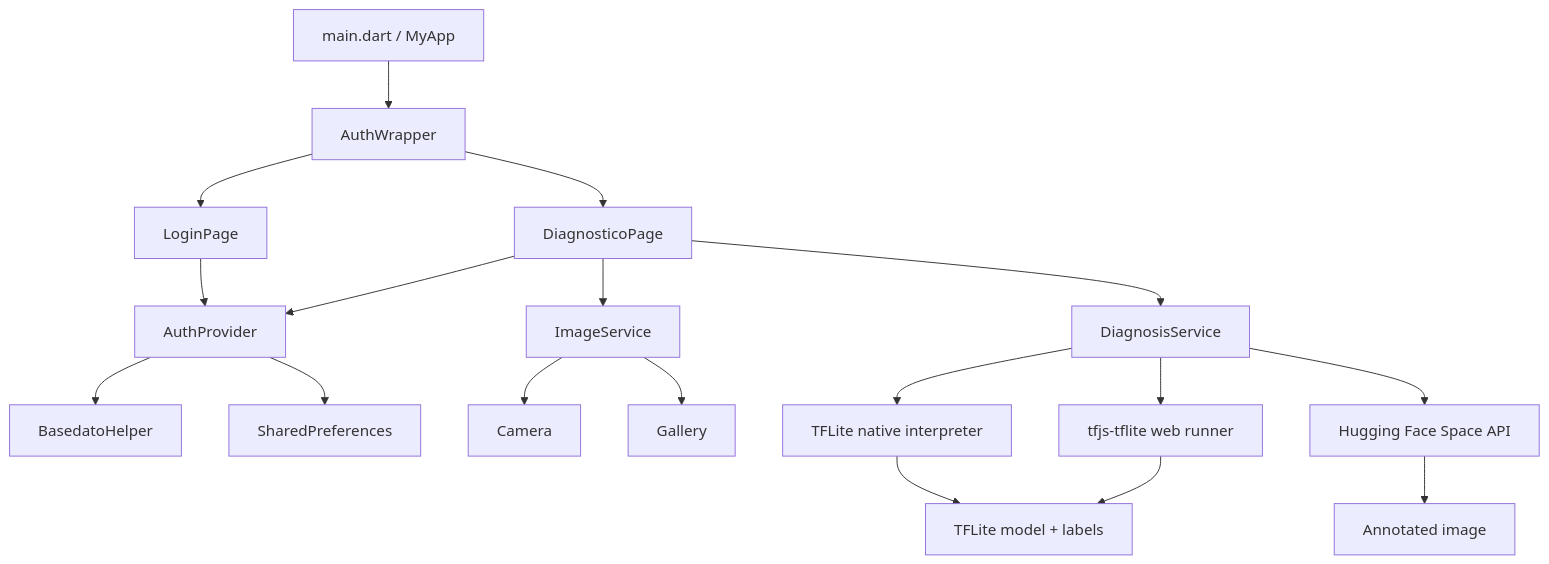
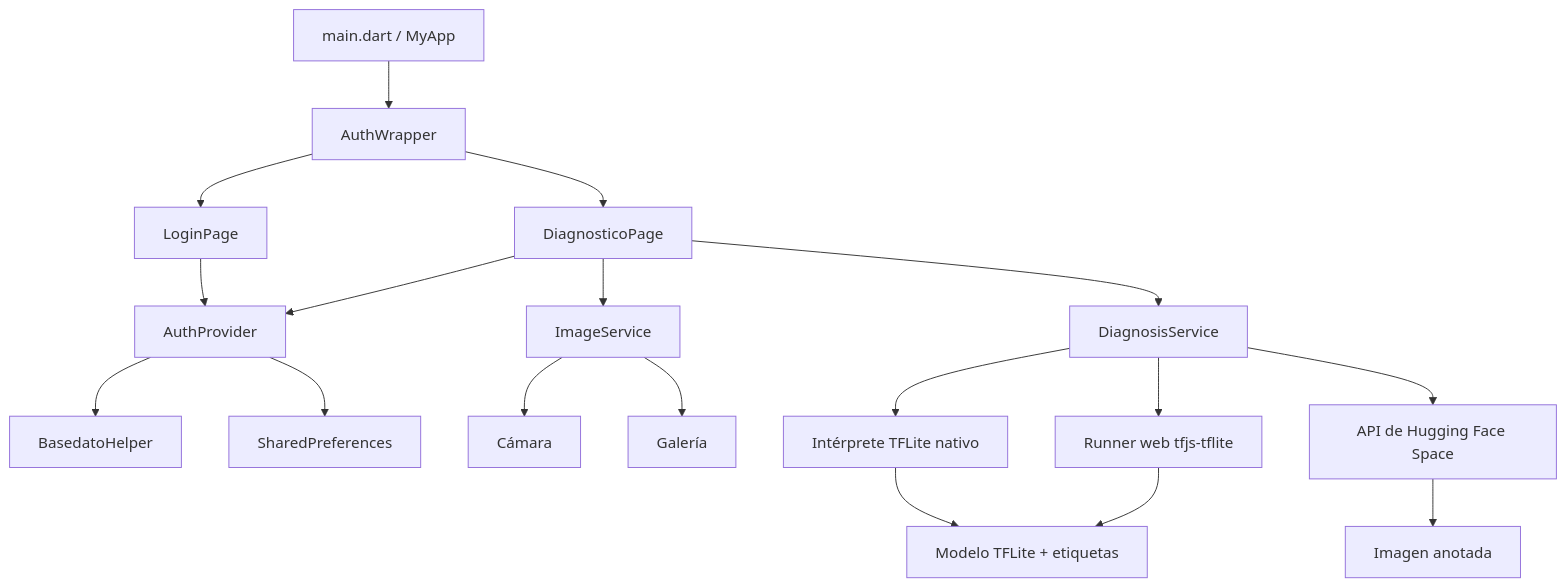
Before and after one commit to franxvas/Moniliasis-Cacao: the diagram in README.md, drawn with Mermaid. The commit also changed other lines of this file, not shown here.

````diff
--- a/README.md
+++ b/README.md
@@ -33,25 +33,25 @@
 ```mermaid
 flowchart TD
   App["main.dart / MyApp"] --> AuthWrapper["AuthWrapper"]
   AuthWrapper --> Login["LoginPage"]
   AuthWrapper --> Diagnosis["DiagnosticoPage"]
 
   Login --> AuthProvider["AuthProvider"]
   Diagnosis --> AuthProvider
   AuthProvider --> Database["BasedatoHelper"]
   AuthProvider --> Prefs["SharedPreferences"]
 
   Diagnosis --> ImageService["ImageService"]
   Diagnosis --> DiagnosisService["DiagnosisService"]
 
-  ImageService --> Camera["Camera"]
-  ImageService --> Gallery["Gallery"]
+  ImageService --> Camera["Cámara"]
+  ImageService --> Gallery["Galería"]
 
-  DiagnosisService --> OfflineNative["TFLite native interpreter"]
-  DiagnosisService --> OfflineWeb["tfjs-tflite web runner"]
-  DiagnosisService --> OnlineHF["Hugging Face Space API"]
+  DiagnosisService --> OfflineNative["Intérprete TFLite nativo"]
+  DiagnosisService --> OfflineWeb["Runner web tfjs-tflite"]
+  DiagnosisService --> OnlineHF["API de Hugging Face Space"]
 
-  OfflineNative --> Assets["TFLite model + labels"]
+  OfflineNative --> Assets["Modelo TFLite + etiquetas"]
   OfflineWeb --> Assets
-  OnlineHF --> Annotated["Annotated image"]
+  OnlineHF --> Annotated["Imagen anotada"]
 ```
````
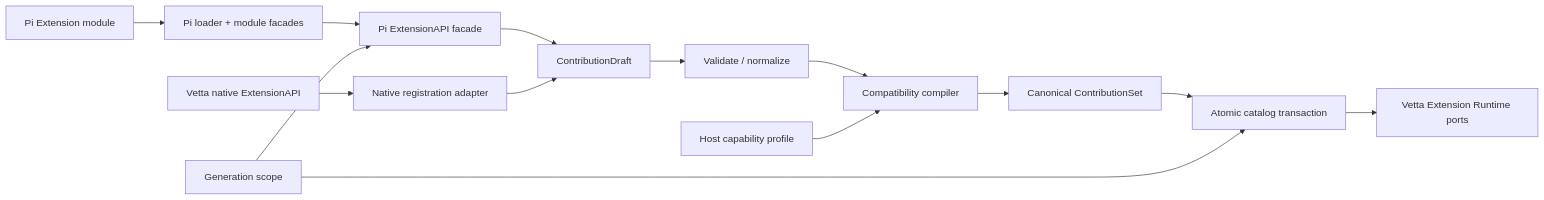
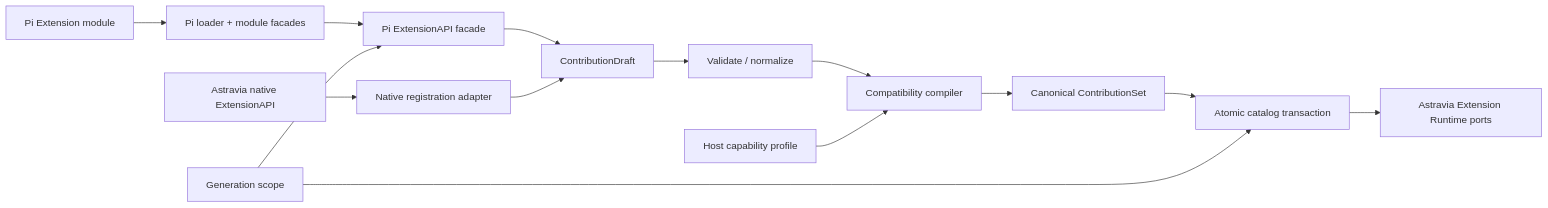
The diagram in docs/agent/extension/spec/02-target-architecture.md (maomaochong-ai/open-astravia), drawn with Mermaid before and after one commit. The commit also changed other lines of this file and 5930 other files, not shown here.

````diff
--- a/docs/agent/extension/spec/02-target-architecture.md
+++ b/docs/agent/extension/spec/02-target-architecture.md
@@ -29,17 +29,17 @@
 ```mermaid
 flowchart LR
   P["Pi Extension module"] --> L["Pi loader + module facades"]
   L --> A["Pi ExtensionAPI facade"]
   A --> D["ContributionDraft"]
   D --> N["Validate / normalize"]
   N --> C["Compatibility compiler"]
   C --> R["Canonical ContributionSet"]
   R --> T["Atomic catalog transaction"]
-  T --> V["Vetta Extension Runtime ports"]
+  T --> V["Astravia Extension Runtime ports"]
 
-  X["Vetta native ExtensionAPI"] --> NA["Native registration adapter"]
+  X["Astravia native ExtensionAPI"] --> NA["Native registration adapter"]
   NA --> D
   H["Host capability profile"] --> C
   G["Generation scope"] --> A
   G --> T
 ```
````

------

• Task requirements:
When a line of the entries contains the word "AuthProvider", it counts toward the total; reply with that total alone.

• Solution:
4